Like Love and Hate, Sorry used to be a strong word. It was difficult to say because it meant something. Sorry from a sincere heart or choked out through tears is a balm. Sorry said with a raised eyebrow, or a hint of a smile is a bane.

Bane first: Oh, I took your parking spot. Sorry. I spilled my latte on your jacket. Sorry. I dinged your car door. Sorry about that. You lost your job. Sorry to hear it. I hurt you. I’m sorry you feel that way. (implied: you’re so thin-skinned)

Often, somewhere hidden in I’m sorry is a lack of compassion tainted with the innuendo of guilt. You brought it on yourself; other people have it so much worse; get a life; get over yourself; or any of many other less than genuine expressions of care and concern. When used that way, sorry is the social band-aid that doesn’t heal what ails us.

The real sorry:


–adjective, -ri·er, -ri·est.

1. feeling regret, compunction, sympathy, pity, etc.: to be sorry for a remark; to be sorry for someone in trouble.
2. regrettable or deplorable; unfortunate; tragic: a sorry situation; to come to a sorry end.
3. sorrowful, grieved, or sad
When we’re truly sorry, in any of the ways described above, sorry is a kind and tender word.
Over the course of the next few nights, I’d like to begin a dialogue with you. To start with, I keep hearing a phrase over and over that really bothers me. I’m not questioning the intent, only the value:
I’m sorry for your loss.
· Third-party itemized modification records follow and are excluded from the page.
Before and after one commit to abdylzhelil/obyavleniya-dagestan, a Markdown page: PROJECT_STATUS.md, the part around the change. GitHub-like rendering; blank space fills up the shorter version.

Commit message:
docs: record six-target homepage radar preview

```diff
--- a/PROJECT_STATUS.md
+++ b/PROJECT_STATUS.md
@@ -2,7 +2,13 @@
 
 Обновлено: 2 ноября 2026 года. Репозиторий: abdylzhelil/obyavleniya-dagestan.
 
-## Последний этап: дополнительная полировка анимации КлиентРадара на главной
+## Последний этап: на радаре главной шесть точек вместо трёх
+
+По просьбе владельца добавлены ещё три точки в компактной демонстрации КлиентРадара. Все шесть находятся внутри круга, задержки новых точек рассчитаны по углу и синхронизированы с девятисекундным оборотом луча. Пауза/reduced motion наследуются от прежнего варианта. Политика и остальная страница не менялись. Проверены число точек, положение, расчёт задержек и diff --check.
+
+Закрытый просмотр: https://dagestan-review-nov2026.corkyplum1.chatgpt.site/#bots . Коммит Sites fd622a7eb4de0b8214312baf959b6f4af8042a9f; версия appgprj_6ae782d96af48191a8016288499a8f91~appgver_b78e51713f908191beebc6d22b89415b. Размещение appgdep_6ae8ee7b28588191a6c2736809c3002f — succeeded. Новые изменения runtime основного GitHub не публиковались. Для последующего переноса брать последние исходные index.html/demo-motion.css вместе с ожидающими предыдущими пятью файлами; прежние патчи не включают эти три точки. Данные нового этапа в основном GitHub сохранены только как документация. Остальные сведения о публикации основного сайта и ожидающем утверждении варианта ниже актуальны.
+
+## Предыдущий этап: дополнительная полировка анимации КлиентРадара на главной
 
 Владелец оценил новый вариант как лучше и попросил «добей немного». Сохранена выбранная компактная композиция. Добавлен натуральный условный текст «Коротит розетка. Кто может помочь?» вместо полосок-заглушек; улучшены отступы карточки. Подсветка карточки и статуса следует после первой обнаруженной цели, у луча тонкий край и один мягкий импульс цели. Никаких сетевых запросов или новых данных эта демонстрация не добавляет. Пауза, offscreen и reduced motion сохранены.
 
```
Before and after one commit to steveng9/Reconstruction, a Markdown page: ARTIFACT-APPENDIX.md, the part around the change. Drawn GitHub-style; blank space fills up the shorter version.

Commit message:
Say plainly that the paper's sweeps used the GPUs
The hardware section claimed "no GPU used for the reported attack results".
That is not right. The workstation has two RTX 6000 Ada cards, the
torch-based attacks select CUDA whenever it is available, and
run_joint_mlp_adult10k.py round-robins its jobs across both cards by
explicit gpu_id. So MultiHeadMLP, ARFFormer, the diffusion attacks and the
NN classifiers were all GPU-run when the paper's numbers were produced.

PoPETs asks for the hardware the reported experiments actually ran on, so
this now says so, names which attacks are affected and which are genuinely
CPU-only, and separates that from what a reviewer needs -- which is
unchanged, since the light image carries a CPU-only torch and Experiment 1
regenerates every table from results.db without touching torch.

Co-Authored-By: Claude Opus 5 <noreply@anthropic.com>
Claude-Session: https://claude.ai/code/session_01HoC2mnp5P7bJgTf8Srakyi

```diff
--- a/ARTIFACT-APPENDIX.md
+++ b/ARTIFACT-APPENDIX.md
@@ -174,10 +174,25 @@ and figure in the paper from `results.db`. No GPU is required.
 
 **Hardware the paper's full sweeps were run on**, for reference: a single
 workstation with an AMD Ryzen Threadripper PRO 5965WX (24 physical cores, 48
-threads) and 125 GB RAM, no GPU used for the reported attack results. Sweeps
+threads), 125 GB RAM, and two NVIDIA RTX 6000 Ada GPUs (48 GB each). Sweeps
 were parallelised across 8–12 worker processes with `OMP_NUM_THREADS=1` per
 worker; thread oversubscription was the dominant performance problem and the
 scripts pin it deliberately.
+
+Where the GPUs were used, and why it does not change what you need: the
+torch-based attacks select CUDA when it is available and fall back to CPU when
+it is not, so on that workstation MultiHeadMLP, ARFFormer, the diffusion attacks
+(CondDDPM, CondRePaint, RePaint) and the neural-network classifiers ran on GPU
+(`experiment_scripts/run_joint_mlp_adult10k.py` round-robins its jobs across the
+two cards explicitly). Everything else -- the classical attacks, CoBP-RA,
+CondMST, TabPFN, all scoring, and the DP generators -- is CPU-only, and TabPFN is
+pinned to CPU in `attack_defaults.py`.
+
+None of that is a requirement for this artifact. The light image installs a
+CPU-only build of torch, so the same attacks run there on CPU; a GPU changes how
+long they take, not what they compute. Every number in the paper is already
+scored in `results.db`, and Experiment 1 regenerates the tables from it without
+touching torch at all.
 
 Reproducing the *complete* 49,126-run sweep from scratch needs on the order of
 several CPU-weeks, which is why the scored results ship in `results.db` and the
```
What does that mean? I hear it in conversations and on TV in everything from Criminal Minds to Reality TV to commercials. This week I’ve heard it applied to: the death of a loved one; lost car keys; the end of a relationship; the death of a pet; a disappointing outcome; a poker game; the stock market and a car repo.
It’s become the thing to say when we don’t know what to say, or in some cases, just don’t want to bother.
It feels insipid and trite to me. Wouldn’t it be better to stop with a simple I’m so sorry or to add something substantial when there’s more to say? How do you shrink the death of a spouse or a parent or a child into something as small as a loss?
For the next few nights, I’d like to look at the things we say when someone is hurting: not as an academic discussion but because right now, so many people I love are in a world of hurt. If you’re not comfortable with that, this would be a good week to read something else.
If you’re willing to share your thoughts and feelings, I’d be honored.
Tomorrow’s topic: What do you say to a heart that’s breaking? I’d love your input.

Goodnight Moon

Tonight is the night everyone’s talking about the ‘supermoon’.  I’m sure it’s indeed brilliant and beautiful. I took pictures last night. Tonight is just overcast enough to hide it. The moon doesn’t have to appear 14% larger or 30% brighter to impress me. I’ve loved the moon since I was 3. It all began in that great green room…

“In the great green room
there was a telephone
And a red balloon
And a picture of–

The cow jumping over the moon

and there were three little bears, sitting on chairs

and two little kittens and a pair of mittens

and a little toy house and a young mouse

and a comb and a brush and bowl full of mush

and a quiet old lady who was whispering “hush”

Goodnight room

goodnight moon

goodnight cow jumping over the moon

goodnight light and the red balloon

goodnight bears goodnight chairs

goodnight kittens goodnight mittens

goodnight clocks and goodnight socks

goodnight little house and goodnight mouse

goodnight comb and goodnight brush

goodnight nobody goodnight mush

and goodnight to the old lady whispering “hush”

goodnight stars, goodnight air

goodnight noises everywhere.”

~Margaret Wise Brown

Thank you, Margaret. Goodnight moon…